I. IntroductionnnnnIntroduction to Magnetic Resonance Imaging and SpectroscopynnPippa StoreynnnnMagnetic Resonance Microscopy: Concepts, Challenges, and State-of-the-ArtnnBarjor GiminnnnII. AnatomynnnnMagnetic Resonance Imaging of Embryonic and Fetal Development in Model SystemsnnEric T. Ahrens, Mangala Srinivas, Saverio Capuano, Hyagriv N. Simhan, and Gerald P. SchattennnnnMouse Morphological Phenotyping With Magnetic Resonance ImagingnnX. Josette ChennnnnMagnetic Resonance Microscopy of Mouse Brain DevelopmentnnSusumu Mori, Jiangyang Zhang, and Jeff W. M. BultennnnIII. PhysiologynnnnQuantitative Perfusion Imaging Using Arterial Spin LabelingnnDonald S. WilliamsnnnnPhysiology of Functional Magnetic Resonance Imaging: Energetics and FunctionnnIkuhiro Kida and Fahmeed HydernnnnFunctional Magnetic Resonance Imaging of the KidneynnPottumarthi V. PrasadnnnnCardiac Magnetic Resonance Spectroscopy: A Window for Studying PhysiologynnMichael HornnnnnIV. PathophysiologynnnnApplication of Magnetic Resonance Imaging to Study Pathophysiology in Brain Disease ModelsnnRick M. DijkhuizennnnnMagnetic Resonance Imaging of Tumor PhysiologynnArvind P. PathaknnnnMagnetic Resonance Imaging in Preclinical Drug DevelopmentnnMatthew D. Silva and Sudeep ChandrannnnV. Novel Contrast Agents and MechanismsnnnnHyperpolarized Gas and Oxygen-Enhanced Magnetic Resonance Imaging nnVu M. MainnnnTissue pH Measurement by Magnetic Resonance Spectroscopy and Imaging nnNatarajan RaghunandnnnnBiological Applications of Manganese-Enhanced Magnetic Resonance ImagingnnRobia G. PautlernnnnTargeted Magnetic Resonance Imaging Contrast AgentsnnShelton D. Caruthers, Patrick M. Winter, Samuel A. Wickline, and Gregory M. LanzannnnDesign and Characterization of Magnetic Resonance Imaging Gene Reporters nnAngelique LouiennnnIntracellular Endosomal Magnetic Labeling of CellsnnJeff W. M. BultennnnIndex

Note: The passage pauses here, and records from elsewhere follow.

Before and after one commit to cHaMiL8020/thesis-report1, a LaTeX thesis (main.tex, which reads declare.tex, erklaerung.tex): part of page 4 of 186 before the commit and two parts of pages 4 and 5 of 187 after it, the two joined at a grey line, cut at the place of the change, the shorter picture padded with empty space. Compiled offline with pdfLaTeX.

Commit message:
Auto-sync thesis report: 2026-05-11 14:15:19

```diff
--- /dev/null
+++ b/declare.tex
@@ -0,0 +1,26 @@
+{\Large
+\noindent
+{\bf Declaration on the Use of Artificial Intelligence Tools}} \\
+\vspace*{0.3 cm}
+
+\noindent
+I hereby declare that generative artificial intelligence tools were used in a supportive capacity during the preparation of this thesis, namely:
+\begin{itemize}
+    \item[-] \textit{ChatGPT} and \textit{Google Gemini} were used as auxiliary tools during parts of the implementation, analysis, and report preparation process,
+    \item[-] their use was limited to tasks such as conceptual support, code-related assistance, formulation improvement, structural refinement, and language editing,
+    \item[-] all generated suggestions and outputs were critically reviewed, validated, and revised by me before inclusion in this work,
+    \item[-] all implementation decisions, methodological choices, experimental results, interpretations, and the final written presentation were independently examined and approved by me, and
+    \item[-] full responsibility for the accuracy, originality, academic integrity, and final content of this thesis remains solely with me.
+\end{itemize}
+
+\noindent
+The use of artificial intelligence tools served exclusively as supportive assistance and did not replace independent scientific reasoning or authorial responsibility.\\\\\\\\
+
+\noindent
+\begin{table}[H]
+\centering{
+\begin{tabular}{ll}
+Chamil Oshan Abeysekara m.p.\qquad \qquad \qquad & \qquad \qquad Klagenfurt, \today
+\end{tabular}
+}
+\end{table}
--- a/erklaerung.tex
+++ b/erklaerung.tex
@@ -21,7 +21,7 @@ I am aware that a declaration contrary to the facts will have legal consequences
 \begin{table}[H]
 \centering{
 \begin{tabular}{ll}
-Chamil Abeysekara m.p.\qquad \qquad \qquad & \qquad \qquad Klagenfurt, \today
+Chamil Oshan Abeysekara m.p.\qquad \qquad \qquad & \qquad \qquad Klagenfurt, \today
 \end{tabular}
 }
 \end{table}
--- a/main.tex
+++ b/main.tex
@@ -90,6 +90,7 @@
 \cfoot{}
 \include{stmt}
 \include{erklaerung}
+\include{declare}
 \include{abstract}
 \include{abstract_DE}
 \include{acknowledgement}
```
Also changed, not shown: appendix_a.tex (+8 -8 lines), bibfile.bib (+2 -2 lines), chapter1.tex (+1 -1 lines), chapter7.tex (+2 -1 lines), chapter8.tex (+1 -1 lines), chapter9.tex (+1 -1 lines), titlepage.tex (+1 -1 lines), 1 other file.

Leading experts in the use of MRI explain its basic principles and demonstrate its power to understand biological processes with numerous cutting-edge applications. To illustrate its capability to reveal exquisite anatomical detail, the authors discuss MRI applications to developmental biology, mouse phenotyping, and fiber architecture. MRI can also provide information about organ and tissue function based on endogenous cantrast mechanisms. Examples of brain, kidney, and cardiac function are included, as well as applications to neuro and tumor pathophysiology. In addition, the volume demonstrates the use of exogenous contrast material in functional assessment of the lung, noninvasive evaluation of tissue pH, the imaging of metabolic activity or gene expression that occur on a molecular level, and cellular labeling using superparamagnetic iron oxide contrast agents.